- Charities feel they have poor access to the billions of dollars in the 480,000 individual DAF accounts housed and administered by the more than 1,000 DAF sponsors. Charities and the DAF sponsors should sit down together and find ways to provide better access and transparency to the DAF accounts without undermining donor confidentiality. A simple action would be for the DAF sponsors to send an annual “report” to each charity detailing what grants were sent to their charity. With that information charities can then engage these donors in healthy discussions about annual, major and planned recommended grants from the individual donor-advised accounts.
- There is a perception that some large individual donor-advised accounts have issued minimal, even zero, grants out for the public benefit. There may be reasons why a donor chooses to hold back grant recommendations (for example to make a big splash grant recommendation to a charity at a pivotal point in time) but this still feels contrary to the spirit of DAFs. Maybe it’s time for a required annual payout for each account? Or jump up to a (5%?) on individual DAF accounts over a threshold amount (say, $10 million?). These feel like reasonable steps and would add millions to the public good.
- Private foundations are able to skirt their annual 5% payout requirement with distributions to DAFs. Again, that just does not feel right. Foundations work within the bounds of the law today but none of the 5% payout is guaranteed to reach the positive missions around us. Make the foundations distribute their minimum 5% or more to operating charities, or require the 5%+ payout to flow through the DAF within twelve months. Quite simply, this loophole allowing foundation distributions to be held into future years at DAFs should stop.
DAFs are here to stay. That’s a good thing for America. And DAFs will be better if these three issues are addressed with dialogue and action.
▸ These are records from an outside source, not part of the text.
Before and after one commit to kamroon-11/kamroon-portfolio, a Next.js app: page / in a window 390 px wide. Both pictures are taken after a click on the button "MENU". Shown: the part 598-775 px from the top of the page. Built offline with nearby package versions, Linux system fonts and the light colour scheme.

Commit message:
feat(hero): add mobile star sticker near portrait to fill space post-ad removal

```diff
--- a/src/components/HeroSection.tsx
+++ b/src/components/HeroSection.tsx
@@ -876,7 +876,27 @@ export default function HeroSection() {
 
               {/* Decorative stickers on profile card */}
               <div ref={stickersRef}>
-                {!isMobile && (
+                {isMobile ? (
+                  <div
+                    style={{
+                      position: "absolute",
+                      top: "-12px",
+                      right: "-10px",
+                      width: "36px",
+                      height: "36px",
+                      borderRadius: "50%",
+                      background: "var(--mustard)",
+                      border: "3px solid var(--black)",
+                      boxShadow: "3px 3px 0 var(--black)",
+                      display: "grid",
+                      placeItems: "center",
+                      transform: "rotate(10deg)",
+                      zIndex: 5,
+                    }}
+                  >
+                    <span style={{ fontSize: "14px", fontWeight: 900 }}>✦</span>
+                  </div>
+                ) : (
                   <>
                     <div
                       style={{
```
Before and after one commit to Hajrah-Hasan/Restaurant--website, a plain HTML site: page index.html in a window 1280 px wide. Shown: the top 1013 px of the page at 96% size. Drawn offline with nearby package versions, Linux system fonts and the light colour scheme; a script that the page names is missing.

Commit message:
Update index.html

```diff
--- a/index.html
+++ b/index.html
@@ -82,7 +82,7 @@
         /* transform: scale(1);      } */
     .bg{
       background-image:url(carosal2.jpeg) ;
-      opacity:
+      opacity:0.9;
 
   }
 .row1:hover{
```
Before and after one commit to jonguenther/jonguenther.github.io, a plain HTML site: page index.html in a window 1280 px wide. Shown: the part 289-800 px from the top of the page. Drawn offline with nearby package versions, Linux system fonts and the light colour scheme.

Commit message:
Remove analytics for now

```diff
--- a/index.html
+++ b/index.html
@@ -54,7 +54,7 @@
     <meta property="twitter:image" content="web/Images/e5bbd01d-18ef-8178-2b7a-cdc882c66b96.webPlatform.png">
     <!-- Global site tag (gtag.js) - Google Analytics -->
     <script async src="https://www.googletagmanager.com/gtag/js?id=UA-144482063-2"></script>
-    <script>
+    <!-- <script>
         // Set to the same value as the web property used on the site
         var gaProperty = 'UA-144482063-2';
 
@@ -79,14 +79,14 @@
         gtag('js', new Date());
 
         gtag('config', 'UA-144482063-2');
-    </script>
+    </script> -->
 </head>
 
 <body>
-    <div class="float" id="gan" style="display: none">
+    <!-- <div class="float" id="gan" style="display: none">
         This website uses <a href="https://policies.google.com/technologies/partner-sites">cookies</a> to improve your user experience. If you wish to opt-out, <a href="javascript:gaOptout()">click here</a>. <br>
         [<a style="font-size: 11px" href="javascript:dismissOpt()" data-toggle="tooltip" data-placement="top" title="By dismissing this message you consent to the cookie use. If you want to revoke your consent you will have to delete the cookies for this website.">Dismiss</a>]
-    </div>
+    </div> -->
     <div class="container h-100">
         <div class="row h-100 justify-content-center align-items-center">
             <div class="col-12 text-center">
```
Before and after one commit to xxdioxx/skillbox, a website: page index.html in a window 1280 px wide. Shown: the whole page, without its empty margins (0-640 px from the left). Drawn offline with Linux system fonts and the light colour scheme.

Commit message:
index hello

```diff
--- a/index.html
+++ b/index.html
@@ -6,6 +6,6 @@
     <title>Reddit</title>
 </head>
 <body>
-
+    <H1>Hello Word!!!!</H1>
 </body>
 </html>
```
And rather than waiting for these changes to be legislated into action, DAFs should take the lead and agree to implement these changes on their own, by a sort of DAF mutual declaration.